*ACTION ITEM*:
Your task is to filter the entries and copy every line containing the string "header".
(EXERCISE INPUTS Opens)
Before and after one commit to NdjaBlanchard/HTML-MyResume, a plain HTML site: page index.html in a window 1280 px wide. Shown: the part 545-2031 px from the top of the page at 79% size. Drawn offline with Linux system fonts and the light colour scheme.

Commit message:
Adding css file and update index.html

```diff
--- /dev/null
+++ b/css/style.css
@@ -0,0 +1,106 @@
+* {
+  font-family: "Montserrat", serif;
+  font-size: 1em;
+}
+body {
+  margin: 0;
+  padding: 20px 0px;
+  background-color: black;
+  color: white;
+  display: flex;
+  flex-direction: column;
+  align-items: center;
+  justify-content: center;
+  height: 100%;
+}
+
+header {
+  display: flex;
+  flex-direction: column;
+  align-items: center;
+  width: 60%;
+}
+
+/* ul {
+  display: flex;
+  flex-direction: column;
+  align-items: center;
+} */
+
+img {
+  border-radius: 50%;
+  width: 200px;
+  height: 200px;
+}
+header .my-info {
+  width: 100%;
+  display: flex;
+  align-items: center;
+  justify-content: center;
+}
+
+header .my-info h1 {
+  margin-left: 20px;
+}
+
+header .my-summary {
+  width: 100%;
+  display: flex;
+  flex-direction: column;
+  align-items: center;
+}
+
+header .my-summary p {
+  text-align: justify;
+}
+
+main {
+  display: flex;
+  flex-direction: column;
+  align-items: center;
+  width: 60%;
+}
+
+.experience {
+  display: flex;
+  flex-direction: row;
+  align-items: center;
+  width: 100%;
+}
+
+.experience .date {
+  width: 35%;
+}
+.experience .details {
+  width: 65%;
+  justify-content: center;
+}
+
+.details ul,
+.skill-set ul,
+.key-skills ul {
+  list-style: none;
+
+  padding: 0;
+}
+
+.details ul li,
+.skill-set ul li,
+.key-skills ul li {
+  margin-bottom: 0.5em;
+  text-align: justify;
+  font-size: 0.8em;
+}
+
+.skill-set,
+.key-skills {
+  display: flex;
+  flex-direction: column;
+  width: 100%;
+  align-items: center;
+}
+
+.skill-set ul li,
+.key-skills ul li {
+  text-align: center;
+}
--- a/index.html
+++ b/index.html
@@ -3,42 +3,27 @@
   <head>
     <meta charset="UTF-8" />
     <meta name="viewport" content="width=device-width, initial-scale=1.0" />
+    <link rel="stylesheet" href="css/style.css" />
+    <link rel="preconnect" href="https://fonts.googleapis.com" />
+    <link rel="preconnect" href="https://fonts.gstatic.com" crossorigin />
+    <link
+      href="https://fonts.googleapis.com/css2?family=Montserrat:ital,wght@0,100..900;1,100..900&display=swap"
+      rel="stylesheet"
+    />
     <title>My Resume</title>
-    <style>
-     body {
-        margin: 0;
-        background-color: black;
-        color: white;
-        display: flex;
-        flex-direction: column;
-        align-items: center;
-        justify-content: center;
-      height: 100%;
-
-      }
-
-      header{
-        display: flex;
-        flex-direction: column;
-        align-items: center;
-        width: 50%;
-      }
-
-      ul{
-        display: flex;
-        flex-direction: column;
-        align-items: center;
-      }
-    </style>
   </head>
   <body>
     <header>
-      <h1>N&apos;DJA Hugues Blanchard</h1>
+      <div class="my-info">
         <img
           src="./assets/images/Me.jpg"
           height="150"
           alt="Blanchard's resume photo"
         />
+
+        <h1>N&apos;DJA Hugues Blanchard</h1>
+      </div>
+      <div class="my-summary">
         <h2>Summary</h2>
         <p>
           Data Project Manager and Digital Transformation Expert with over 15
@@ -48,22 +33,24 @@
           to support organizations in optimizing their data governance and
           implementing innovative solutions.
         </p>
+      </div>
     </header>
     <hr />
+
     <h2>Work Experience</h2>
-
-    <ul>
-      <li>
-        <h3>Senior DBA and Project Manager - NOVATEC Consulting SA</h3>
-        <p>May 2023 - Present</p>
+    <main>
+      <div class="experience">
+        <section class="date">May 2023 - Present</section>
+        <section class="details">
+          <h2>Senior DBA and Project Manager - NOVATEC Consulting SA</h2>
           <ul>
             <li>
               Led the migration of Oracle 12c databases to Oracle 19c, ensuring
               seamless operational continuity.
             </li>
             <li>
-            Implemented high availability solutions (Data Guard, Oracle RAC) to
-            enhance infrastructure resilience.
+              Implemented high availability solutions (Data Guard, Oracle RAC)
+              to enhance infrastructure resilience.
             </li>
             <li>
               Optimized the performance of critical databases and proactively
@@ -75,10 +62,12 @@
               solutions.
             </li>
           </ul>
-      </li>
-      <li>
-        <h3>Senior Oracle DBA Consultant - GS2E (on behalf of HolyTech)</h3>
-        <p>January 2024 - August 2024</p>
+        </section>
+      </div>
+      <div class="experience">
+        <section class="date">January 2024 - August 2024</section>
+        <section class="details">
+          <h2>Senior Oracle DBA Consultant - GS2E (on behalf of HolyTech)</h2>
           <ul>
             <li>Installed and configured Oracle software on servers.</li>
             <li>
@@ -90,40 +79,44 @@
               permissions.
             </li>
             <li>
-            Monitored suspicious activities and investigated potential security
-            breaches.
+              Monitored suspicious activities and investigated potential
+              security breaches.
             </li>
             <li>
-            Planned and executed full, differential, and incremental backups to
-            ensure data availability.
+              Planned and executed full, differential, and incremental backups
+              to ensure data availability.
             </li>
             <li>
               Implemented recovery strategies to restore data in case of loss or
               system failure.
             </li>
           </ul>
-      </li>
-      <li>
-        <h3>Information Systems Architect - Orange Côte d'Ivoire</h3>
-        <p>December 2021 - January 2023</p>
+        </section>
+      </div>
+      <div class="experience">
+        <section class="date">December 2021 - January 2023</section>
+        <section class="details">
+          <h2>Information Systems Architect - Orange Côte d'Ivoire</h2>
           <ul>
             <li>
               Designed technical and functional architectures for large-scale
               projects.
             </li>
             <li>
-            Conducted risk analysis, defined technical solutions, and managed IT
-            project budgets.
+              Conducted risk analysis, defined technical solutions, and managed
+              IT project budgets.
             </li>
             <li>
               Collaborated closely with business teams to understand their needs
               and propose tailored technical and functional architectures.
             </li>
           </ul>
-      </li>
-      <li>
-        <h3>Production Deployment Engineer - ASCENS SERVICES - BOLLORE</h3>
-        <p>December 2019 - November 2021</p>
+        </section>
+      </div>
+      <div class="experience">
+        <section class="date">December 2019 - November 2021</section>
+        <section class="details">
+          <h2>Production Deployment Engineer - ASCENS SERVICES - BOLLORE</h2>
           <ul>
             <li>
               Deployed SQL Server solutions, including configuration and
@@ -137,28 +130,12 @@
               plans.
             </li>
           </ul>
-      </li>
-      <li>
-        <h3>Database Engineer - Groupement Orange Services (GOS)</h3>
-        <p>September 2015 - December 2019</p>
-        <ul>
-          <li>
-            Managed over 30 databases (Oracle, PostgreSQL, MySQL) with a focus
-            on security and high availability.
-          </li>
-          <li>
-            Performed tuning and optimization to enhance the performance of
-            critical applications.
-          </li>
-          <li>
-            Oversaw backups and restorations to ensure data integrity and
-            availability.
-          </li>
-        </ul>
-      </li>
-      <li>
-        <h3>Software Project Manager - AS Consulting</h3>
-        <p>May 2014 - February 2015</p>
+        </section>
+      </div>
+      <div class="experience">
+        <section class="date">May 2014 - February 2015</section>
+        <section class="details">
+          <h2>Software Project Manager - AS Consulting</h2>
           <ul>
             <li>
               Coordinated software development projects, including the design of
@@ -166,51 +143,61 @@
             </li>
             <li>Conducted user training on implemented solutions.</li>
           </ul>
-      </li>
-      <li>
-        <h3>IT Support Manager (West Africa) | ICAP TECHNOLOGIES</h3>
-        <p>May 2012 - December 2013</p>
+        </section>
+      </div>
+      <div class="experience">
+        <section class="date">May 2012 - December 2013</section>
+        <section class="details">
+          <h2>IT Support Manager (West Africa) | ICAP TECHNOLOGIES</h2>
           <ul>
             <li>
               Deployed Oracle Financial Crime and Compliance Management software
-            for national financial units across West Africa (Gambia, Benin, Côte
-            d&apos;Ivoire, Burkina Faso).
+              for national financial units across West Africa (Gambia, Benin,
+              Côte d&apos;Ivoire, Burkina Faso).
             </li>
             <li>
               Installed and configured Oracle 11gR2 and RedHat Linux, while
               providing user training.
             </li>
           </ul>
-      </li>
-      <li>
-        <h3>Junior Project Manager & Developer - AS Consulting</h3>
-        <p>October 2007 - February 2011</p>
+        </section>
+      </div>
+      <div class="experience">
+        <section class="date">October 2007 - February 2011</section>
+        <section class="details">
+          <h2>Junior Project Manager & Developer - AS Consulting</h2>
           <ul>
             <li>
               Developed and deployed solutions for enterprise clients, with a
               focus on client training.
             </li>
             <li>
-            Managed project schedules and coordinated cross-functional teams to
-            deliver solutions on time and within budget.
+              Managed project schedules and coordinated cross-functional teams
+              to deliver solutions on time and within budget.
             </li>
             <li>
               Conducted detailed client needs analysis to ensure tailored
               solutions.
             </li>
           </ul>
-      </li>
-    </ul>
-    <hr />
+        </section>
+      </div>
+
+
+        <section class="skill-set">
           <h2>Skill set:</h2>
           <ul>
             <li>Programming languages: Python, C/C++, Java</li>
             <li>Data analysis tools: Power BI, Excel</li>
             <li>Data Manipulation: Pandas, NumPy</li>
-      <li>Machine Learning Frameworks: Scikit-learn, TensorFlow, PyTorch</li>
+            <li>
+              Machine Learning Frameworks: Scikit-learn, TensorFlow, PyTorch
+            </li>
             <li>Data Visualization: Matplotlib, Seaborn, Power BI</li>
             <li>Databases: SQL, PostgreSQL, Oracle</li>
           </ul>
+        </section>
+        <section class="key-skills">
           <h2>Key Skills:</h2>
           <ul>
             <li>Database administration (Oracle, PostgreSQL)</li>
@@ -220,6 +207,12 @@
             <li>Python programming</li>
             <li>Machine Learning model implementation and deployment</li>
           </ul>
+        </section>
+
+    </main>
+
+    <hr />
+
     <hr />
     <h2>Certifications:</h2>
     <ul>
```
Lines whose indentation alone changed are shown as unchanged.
(EXERCISE INPUTS Closes)
*RESULT OF THE TASK*:
+header {
+header .my-info {
+header .my-info h1 {
+header .my-summary {
+header .my-summary p {
-      header{
     <header>
     </header>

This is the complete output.